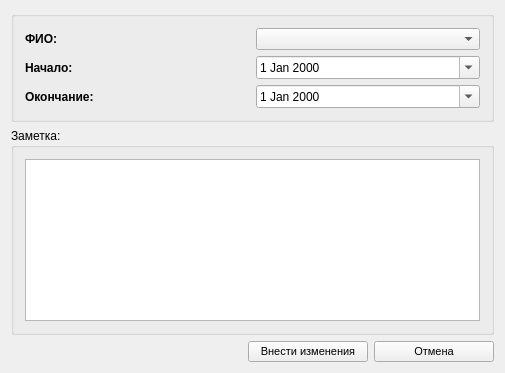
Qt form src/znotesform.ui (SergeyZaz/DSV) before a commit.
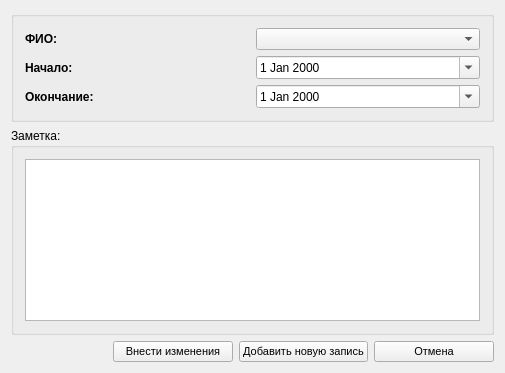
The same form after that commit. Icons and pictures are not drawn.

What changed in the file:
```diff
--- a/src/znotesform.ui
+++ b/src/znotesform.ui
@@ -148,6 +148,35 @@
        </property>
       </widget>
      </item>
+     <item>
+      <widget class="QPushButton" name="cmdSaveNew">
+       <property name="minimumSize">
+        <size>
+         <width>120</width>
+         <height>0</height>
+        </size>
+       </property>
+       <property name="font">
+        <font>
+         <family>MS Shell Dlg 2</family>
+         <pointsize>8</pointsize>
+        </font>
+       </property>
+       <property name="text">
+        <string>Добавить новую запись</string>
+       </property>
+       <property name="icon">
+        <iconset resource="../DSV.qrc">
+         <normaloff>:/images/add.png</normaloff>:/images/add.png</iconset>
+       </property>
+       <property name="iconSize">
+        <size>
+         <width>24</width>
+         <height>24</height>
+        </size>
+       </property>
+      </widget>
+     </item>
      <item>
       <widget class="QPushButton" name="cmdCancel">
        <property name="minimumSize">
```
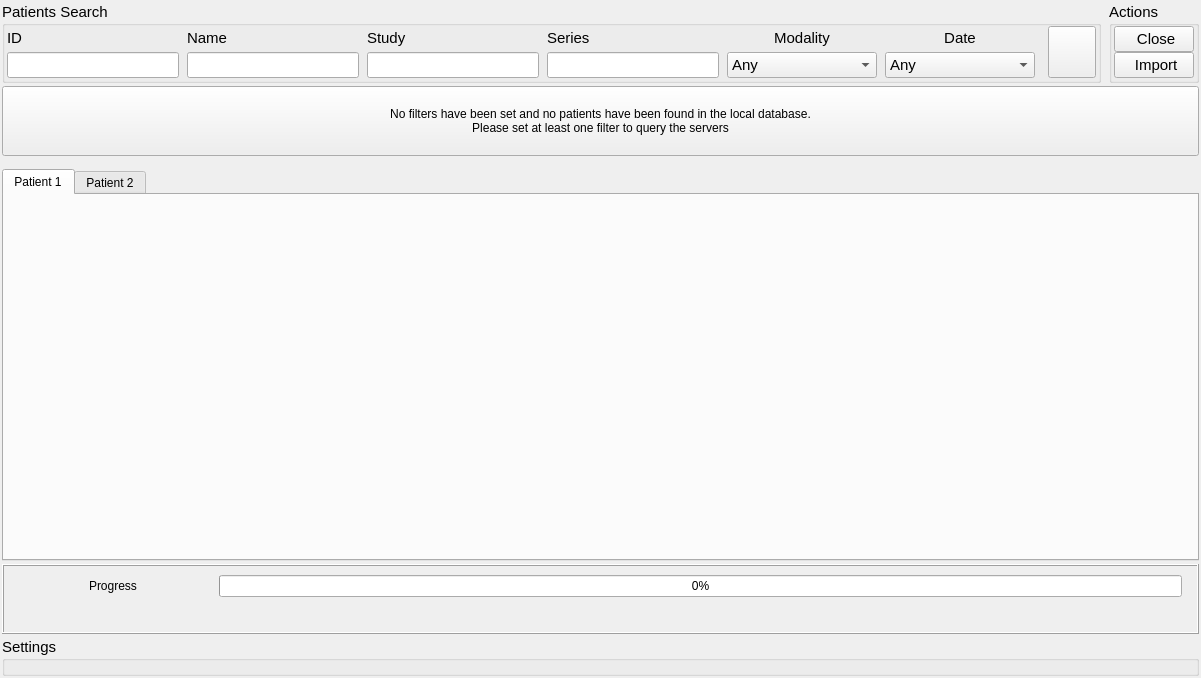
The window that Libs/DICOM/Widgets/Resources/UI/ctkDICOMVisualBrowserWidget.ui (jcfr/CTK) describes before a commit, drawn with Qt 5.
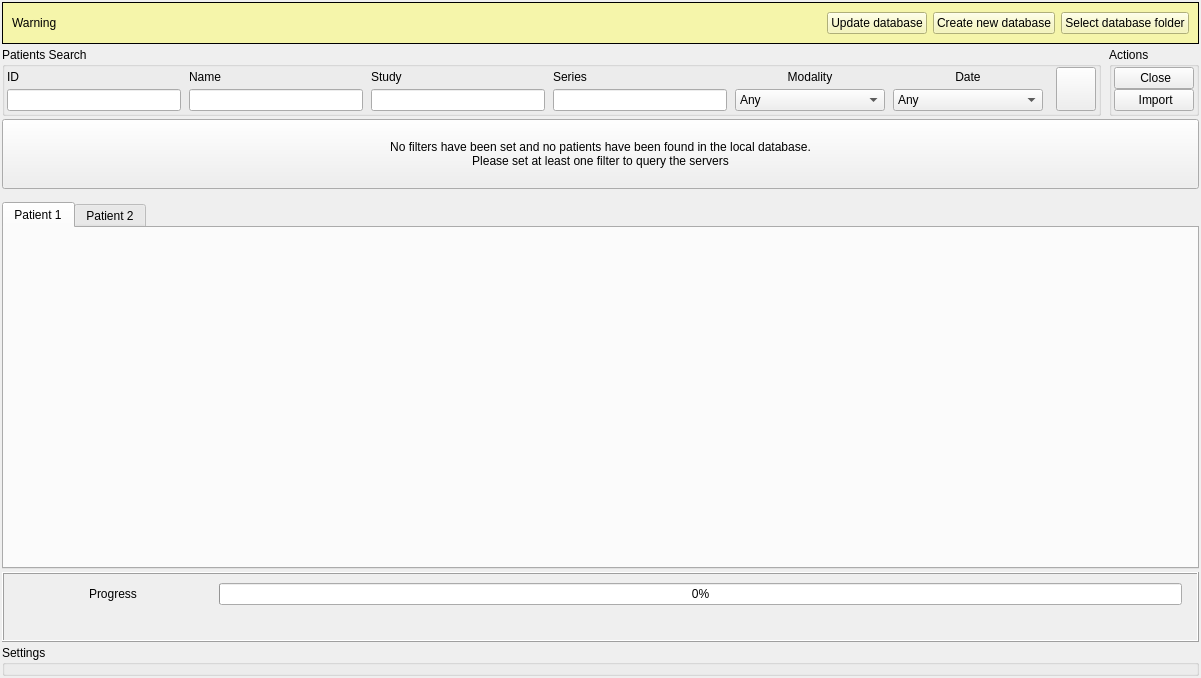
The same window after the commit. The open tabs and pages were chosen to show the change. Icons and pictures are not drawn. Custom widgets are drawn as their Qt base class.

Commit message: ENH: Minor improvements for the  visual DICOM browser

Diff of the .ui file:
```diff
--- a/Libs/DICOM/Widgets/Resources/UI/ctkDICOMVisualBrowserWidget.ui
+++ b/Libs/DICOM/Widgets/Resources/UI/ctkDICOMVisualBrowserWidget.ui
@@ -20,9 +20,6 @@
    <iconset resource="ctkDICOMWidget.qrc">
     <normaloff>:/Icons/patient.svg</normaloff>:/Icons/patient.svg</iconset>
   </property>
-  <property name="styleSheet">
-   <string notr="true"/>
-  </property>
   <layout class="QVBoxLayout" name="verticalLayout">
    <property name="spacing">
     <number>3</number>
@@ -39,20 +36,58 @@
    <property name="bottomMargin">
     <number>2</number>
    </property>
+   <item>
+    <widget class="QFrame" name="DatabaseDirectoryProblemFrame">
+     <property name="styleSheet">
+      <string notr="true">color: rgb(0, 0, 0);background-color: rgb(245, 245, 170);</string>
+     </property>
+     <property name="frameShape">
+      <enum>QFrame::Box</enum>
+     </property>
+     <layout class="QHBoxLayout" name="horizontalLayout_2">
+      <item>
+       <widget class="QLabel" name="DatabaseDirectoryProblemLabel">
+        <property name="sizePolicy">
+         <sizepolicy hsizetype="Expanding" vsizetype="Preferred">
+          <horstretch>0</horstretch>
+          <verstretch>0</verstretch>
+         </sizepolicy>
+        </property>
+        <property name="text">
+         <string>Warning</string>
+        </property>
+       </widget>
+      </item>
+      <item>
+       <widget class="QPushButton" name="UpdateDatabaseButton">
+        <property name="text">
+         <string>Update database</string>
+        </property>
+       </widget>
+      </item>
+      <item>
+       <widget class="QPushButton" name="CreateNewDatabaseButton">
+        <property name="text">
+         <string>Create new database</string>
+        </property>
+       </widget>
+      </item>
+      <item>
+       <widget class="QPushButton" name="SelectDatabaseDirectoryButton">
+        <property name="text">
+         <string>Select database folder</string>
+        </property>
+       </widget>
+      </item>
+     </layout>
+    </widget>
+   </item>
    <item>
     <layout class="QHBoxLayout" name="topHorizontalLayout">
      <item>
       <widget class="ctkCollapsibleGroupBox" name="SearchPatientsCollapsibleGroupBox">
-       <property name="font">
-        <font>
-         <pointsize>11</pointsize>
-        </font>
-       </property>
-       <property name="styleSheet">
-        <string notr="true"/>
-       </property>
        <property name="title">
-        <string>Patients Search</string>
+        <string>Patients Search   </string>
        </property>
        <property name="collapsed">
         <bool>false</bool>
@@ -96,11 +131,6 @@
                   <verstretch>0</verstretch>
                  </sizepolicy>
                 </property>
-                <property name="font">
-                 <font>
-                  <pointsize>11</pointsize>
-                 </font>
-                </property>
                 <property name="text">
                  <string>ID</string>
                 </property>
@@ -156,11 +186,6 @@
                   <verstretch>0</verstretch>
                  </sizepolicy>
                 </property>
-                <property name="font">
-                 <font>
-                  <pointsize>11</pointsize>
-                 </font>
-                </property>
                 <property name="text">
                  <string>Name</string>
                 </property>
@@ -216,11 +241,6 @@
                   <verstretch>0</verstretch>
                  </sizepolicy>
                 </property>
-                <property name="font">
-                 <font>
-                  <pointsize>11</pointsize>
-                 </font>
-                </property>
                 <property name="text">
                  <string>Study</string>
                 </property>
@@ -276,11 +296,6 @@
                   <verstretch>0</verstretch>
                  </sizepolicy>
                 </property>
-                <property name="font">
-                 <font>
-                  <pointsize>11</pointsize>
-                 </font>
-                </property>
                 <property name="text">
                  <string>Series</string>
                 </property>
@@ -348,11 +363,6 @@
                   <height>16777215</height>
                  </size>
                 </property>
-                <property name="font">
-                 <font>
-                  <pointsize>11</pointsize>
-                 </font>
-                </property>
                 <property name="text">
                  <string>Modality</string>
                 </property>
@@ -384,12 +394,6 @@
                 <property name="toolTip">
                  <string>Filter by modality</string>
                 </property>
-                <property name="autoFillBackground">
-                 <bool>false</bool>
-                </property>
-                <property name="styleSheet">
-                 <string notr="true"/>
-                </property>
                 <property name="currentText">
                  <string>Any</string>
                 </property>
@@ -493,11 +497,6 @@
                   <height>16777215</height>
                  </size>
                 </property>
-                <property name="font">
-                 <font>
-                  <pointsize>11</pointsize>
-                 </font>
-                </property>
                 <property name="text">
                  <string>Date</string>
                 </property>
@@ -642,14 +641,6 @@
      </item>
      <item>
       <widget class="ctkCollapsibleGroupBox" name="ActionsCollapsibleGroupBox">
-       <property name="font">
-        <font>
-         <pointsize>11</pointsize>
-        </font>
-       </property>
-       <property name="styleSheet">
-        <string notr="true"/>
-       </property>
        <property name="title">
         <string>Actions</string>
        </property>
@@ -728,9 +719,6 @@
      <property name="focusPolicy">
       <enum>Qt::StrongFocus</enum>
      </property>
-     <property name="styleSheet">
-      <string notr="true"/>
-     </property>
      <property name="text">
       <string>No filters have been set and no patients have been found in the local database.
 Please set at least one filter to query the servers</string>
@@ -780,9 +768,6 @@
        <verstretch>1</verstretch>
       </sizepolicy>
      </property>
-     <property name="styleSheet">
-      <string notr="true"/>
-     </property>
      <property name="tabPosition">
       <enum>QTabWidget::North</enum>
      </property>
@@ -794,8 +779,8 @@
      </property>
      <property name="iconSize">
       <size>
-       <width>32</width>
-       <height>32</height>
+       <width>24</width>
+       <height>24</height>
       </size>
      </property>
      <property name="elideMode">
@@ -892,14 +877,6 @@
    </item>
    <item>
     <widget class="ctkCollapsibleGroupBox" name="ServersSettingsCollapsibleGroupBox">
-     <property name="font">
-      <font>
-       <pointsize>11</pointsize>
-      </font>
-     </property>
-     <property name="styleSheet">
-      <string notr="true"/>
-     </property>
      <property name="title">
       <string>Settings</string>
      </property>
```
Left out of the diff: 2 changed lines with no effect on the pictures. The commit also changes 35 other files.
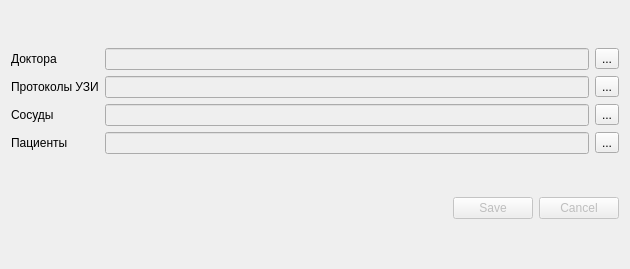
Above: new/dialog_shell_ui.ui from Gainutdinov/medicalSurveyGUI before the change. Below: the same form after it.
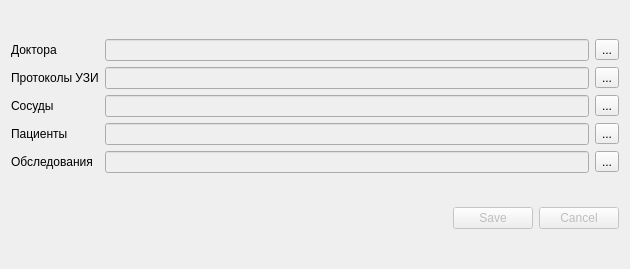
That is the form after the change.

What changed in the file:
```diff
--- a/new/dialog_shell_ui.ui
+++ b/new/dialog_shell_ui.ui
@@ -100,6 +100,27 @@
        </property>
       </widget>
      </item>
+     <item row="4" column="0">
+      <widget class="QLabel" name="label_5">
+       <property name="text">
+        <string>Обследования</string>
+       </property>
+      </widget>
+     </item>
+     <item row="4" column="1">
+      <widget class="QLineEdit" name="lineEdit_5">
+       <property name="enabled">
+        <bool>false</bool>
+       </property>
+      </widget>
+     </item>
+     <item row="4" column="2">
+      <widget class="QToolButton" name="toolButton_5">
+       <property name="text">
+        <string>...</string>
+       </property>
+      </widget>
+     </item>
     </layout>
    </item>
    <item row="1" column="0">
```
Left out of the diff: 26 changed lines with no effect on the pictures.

+ + + +

DIRECTIONS FOR THIS TASK:
Check the listing above for "minimumSize". Show every line where it turns up.

RESPONSE FOR THIS EXERCISE:
+       <property name="minimumSize">
        <property name="minimumSize">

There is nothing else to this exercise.